It is called – imaginatively – iPod Linux. And if you install it on your iPod, you can boot into the operating system and record audio at  8, 32, 44.1, 88.2 or even 96kHz. Then you come out again, go back into the iPod and there is your high-quality recording. Terrific!

Except because the latest iPods use a different chipset to the old ones, the boys have yet to reverse-engineer their Linux version to work with the fourth-generation and Photo iPods. I have a Photo iPod annoyingly so it looks as though I'm going to have to wait things out.

The latest developments can be found on their blog. The work is voluntary and I *really* want to be able to record at a decent rate and get decent quality audio, so they will be getting a donation off me and I strongly advise anyone reading this to do likewise.

I am becoming increasingly convinced that Apple is going to blow it all over again with its ridiculous efforts to control its inventions. But more of that in an article I'm planning.

Finished! The iPod is done!

Yes! After an entire seven days of endless toil (no, I'm serious), I have finally finally managed to get my entire CD collection on my new, monster, 60GB iPod. Just under 20GB of music – just over 3,200 songs.

Thank christ for that. Maybe I can get my life back now. Once I have the energy I will write up my insane experience and the fact that I have been sucked into Planet iPod.
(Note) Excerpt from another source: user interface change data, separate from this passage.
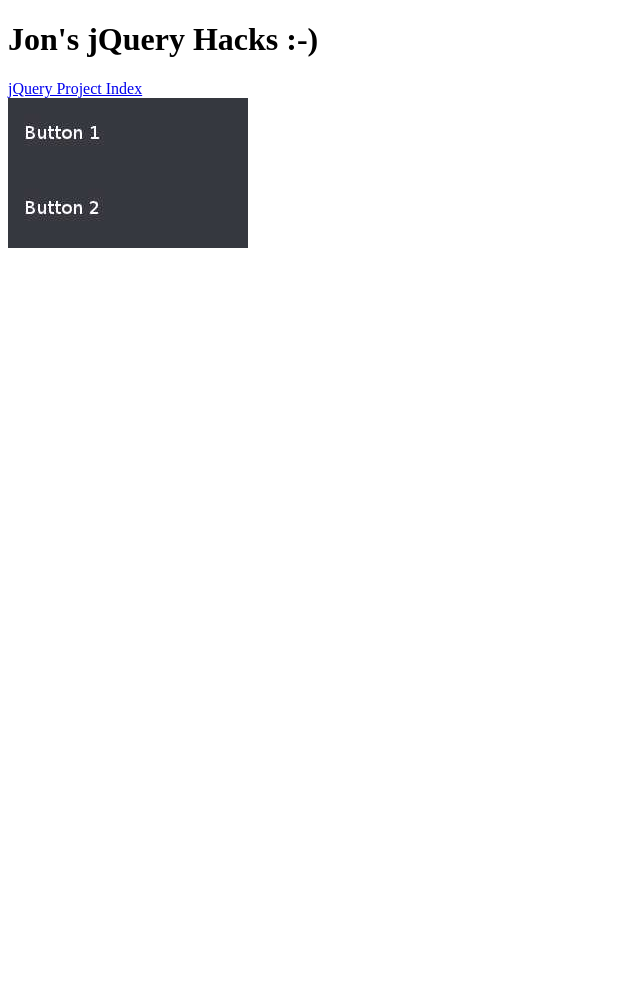
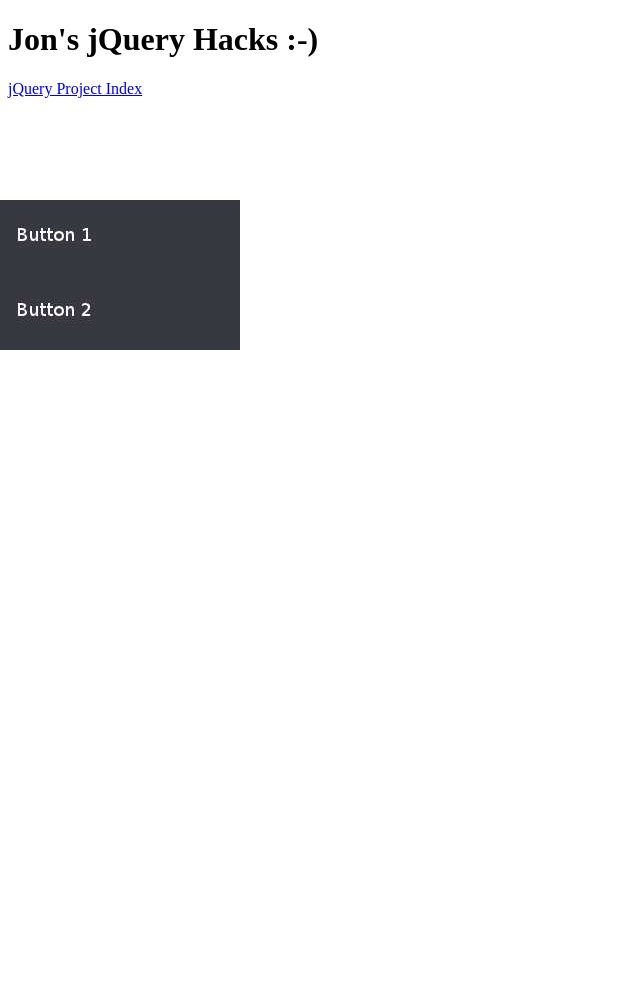
Before and after one commit to zoelogic/jqueryfun, a PHP site: page /jon.php in a window 1280 px wide. Shown: the whole page, without its empty margins (0-640 px from the left). Before the commit the page ends 248 px from the top, so only its background shows below. Run offline with PHP 8.4, Linux system fonts and the light colour scheme.

Commit message:
jqueryfun project basic structure
root 	Contains the below scripts.
index.php
collaborate.php 		-- page for collaborative work.
layout.css				-- css page for project.  If desired feel free to make
more.
jon.php					-- page for Jon to make test scripts to share.
michael.php				-- page for Michael to make test scripts to share.

Directories in root listed below:
/js		This directory is for storing javascript files that will be
		included in php scripts. js stands for javascript.
		All javascript files are stored in the js directory or
		it's sub-directories.
		This contains two files jon.js and jquery172.js
		jon.js is the javascript file included on jon.php
		jquery172.js contains the current version jQuery 1.7.2.

js/helpers	-- has two helper files jQuery.jon.js and jonHandles.js.
		These files are helpers because they help jon.js.
		They are not directly included in a .php script, but
		are always included in another javascript file.

		jQuery.jon.js  is the file for the class named "jon".
		This class will contain methods made to respond to
		requests made by the user.

	   	jonHandles.js  is the file for handling all requests
		made by the user on jon.php.

/images 	-- made two buttons w. rollover images too.


Note: At this stage of the project development, the project has a
basic structure which has "event handlers" in jonHandles.js and a
"class" named "jon" located in jQuery.jon.js. These are included in the
jon.js file. Plus, jon.php has the images and css for two buttons which
are handled by the event handler script "jonHandles.js". So, these
scripts show how to make a javascript class the jQuery way, how to
handle click events on a page and respond to the click event using
methods in your custom built jQuery class.  Hopefully, this will be
helpful.

I hope to use this node to help people how to begin coding in
javascript and jQuery. People should be able to check out this node and
see a basic jQuery project set up.

If you want to join the project please feel free to make your own
scripts and directories.

```diff
--- a/js/helpers/jQuery.jon.js
+++ b/js/helpers/jQuery.jon.js
@@ -22,5 +22,23 @@ jQuery.jon = {
 
 			console.log('setPurpleBox function was run.');
 
+		},
+		/* button1Test()
+		 * Test method to show how methods can be executed
+		 * in an event handler.
+		 */
+		button1Test: function(){
+
+			console.log('button1Test method was executed.');
+
+		},
+		/* button2Test()
+		 * Test method to show how methods can be executed
+		 * in an event handler.
+		 */
+		button2Test: function(){
+
+			console.log('button2Test method was executed.');
+
 		}
 }
--- a/js/helpers/jonHandles.js
+++ b/js/helpers/jonHandles.js
@@ -24,6 +24,9 @@ $('#jonPageNavigator').bind('click', function(event){
 
 		console.log('Button1 target worked :-)');
 
+		// Call method button1Test in class named "jon" in jQuery.jon.js
+		$.jon.button1Test();
+
 	}
 
 	/*
@@ -34,6 +37,9 @@ $('#jonPageNavigator').bind('click', function(event){
 
 		console.log('Button2 target worked :-)');
 
+		// Call method button2Test in class named "jon" in jQuery.jon.js
+		$.jon.button2Test();
+
 	}
 
 });
--- a/layout.css
+++ b/layout.css
@@ -20,7 +20,7 @@
 
  #jonPageNavigator
  {
- 	postion: absolute;
+ 	position: absolute;
  	left: 0px;
  	top: 200px;
     width: 100%;
@@ -30,7 +30,7 @@
 
  #jonPageNavigator .button1
  {
- 	postion: relative;
+ 	position: relative;
  	left: 0px;
  	top: 0px;
     width: 240px;
@@ -61,7 +61,7 @@
 
  #jonPageNavigator .button2
  {
- 	postion: relative;
+ 	position: relative;
  	left: 0px;
  	top: 0px;
     width: 240px;
```
Also changed, not shown: README.md.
I tell you what though, my old passion for music is back with a vengeance. Have already bought three albums and six singles online. Now to mention four – yes, four – iPod extras: a cassette adaptor to play it in my car; a mic for recording interviews; a stereo system so I don't have to sit with my earphones in all day; and a plug-in infra-red remote controller so I don't have to get up from my desk while listening to the iPod in the specially designed stereo.

I'm not counting the super-expensive-but-my-god-that's-good earphones that I have also ordered. Even my old super-good earphones are no longer good enough for my new prized possession.

Jesus, I hope this insanity fades soon. I've got to get some rest, got to get some sleep, got to get some work done. Plus I can't afford to spend £400 on music and iPod accessories every bloody month.